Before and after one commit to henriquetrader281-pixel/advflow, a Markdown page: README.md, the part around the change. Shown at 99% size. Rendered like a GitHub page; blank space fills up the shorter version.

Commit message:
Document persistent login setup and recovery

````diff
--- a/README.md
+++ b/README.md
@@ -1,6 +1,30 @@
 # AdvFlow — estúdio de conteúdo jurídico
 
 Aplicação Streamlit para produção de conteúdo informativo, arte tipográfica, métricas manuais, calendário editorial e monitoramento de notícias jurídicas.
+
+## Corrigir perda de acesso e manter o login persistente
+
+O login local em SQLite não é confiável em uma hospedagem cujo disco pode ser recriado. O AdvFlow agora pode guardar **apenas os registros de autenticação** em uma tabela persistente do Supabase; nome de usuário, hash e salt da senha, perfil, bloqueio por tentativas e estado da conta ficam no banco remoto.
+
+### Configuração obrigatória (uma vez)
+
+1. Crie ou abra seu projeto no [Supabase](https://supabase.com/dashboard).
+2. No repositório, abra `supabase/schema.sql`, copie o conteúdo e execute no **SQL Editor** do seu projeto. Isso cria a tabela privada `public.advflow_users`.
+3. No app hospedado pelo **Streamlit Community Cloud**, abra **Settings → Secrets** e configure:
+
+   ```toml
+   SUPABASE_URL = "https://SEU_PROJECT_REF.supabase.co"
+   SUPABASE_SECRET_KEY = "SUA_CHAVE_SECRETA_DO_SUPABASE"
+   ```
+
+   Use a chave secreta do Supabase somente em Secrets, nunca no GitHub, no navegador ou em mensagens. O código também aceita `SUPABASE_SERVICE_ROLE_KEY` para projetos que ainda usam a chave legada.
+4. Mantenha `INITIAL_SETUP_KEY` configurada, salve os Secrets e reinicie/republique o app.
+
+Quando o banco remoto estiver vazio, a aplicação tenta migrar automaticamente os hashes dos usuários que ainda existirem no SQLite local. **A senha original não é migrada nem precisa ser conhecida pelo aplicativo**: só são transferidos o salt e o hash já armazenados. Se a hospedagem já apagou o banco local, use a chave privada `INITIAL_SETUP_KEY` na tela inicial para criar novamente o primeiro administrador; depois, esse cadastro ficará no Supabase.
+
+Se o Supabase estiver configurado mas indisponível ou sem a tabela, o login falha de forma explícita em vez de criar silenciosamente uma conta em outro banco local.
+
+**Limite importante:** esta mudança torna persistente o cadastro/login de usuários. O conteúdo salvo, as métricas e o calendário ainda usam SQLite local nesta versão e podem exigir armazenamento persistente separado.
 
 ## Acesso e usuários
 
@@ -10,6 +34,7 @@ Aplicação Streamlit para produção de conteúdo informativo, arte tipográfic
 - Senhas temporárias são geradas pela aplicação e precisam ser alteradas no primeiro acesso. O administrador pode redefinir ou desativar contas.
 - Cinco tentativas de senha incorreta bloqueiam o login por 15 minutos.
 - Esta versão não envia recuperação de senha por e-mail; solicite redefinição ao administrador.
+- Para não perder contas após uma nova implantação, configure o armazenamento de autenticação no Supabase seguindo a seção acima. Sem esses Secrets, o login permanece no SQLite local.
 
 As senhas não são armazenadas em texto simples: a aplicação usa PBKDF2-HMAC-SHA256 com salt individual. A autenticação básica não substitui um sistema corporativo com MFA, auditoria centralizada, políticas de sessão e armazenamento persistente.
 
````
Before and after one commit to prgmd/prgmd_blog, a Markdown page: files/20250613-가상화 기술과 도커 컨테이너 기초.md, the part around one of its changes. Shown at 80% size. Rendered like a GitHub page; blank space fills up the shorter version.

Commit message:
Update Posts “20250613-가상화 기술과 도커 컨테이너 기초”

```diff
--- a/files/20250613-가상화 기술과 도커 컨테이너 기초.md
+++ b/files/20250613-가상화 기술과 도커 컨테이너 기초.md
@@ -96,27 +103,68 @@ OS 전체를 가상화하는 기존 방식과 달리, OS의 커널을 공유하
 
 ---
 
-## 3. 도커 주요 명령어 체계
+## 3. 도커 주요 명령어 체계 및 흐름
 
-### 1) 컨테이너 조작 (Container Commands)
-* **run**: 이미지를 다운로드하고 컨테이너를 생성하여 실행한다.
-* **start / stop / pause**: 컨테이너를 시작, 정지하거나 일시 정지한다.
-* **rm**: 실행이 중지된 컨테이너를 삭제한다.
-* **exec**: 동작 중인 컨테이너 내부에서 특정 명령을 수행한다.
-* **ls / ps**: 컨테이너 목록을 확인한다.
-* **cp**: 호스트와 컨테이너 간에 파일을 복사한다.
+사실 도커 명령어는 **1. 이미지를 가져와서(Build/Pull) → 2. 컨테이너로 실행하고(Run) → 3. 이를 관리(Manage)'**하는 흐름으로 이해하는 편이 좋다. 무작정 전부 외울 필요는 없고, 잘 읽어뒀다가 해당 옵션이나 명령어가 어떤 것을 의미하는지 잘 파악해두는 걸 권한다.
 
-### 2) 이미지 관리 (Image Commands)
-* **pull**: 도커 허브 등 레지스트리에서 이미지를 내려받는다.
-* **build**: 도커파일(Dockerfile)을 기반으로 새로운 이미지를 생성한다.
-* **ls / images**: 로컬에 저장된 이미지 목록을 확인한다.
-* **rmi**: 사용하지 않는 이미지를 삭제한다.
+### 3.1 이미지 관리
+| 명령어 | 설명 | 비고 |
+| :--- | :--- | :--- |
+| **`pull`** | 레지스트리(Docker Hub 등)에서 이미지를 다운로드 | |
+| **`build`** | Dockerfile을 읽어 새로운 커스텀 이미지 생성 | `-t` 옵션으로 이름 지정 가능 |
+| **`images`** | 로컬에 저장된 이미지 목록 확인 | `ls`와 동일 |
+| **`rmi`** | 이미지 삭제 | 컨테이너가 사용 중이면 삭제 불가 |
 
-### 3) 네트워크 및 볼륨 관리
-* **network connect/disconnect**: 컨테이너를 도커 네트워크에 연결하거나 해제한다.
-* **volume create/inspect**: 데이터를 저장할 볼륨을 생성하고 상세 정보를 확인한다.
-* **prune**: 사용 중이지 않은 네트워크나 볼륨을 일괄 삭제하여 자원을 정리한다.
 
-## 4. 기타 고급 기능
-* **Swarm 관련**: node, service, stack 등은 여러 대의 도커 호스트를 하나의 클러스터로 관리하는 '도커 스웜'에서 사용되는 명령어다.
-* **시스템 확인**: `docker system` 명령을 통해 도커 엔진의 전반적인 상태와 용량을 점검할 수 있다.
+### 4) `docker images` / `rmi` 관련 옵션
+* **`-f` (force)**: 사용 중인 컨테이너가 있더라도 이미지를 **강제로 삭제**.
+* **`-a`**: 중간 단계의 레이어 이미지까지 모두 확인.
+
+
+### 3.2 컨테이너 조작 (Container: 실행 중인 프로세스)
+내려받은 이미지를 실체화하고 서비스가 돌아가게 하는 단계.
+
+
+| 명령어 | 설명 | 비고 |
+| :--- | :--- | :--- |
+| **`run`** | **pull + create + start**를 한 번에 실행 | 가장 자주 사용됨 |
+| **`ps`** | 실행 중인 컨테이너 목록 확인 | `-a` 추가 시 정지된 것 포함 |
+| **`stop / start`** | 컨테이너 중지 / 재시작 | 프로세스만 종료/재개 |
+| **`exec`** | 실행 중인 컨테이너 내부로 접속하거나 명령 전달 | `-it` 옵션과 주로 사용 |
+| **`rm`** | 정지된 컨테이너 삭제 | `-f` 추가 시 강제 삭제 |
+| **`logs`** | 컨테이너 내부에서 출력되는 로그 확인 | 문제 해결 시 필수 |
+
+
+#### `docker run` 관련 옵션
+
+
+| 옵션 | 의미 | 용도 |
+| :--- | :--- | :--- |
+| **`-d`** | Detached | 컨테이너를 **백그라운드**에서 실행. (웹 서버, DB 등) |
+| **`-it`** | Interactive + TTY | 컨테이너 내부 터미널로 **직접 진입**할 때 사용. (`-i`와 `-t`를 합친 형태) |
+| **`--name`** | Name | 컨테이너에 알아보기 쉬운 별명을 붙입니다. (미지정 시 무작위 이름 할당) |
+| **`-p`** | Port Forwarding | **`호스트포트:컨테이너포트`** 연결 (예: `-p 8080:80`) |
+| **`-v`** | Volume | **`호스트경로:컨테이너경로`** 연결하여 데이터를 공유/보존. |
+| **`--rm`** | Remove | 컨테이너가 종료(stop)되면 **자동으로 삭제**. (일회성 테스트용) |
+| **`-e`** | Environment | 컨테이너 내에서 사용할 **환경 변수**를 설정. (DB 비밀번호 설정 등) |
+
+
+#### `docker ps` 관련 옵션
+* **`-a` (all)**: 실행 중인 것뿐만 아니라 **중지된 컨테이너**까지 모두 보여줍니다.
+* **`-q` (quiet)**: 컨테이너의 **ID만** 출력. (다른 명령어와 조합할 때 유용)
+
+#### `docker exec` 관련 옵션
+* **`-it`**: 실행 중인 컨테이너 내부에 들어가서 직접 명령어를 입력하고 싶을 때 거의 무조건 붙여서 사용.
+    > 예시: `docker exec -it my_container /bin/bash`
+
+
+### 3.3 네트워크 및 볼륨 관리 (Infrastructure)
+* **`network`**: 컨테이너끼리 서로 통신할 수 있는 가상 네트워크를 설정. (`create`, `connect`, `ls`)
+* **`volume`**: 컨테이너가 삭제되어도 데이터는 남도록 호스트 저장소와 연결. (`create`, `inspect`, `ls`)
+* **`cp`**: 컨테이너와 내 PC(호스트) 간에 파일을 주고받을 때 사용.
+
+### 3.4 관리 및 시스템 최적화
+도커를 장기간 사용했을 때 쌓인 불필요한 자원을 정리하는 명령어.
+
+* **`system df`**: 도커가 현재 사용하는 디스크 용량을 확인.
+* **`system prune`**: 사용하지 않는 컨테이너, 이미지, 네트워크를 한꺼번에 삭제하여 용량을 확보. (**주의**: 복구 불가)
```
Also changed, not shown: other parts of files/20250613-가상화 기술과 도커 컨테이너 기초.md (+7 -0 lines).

---------------

In the data above, how many lines include the word "login"? Answer with the number only.

7